ERP vendor woos SMBs with Cloud soft sell


As many ERP applications vendors are banking on cloud delivery with round-the-clock Web selling strategies and relentless acquisitions, Sage is trying something more subtle.

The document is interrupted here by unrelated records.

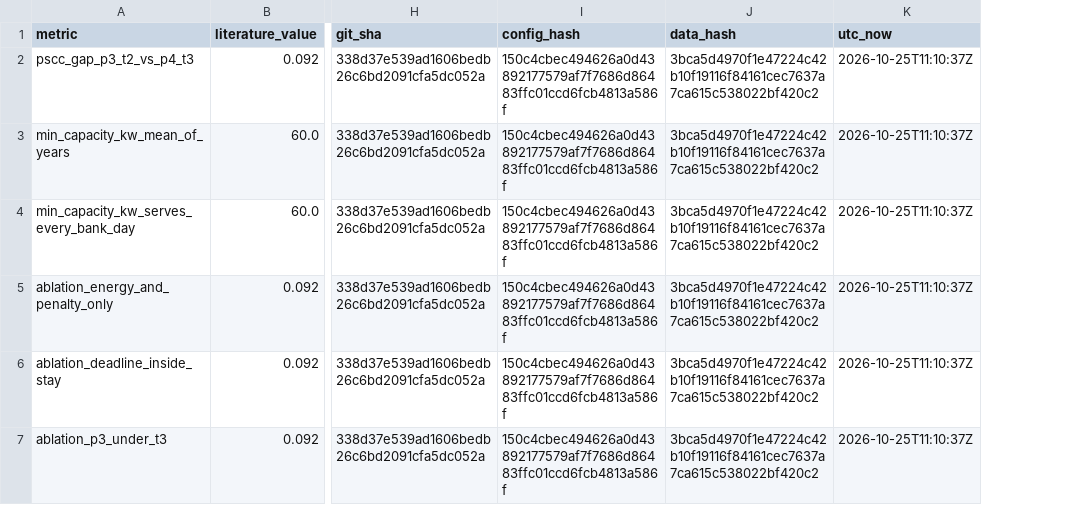
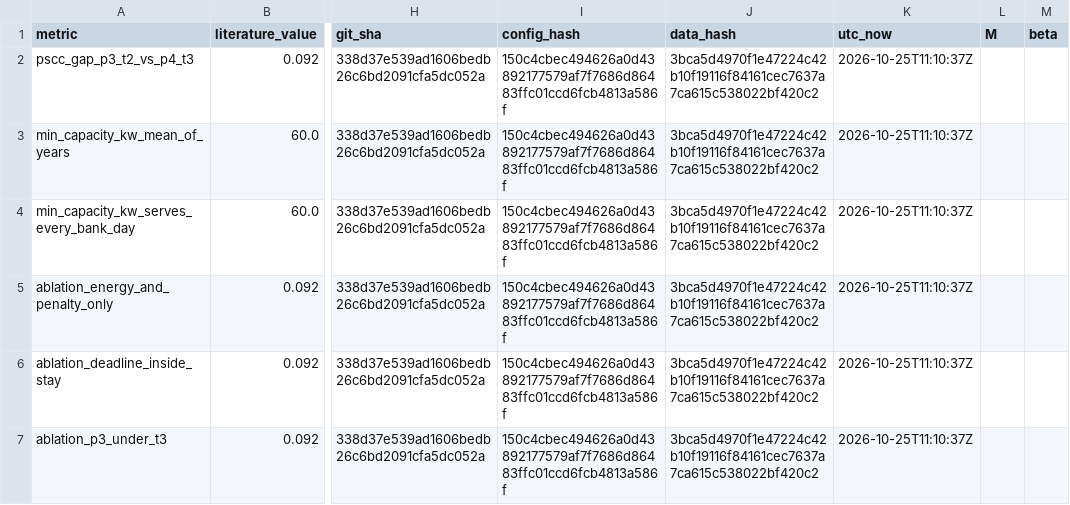
Before and after one commit to wuongg/ev-charging-intel, a CSV file: results/reproduction.csv, drawn as a sheet; only a part is shown, gaps mark what is left out; the diff covers the shown part only; the diff names each change by its address in the sheet, - before the commit and + after, or states it on an @@ line.

```diff
--- a/results/reproduction.csv
+++ b/results/reproduction.csv
+column L (M), empty
+column M (beta), empty
```
Also changed, not shown: 9 added rows elsewhere in this file, results/day7_predictions.csv, 13 other files.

At its recent Sage Summit, the vendor aimed to deliver a different user experience for its six million small and medium sized business customers including tens of thousands of core ERP accounts in North America.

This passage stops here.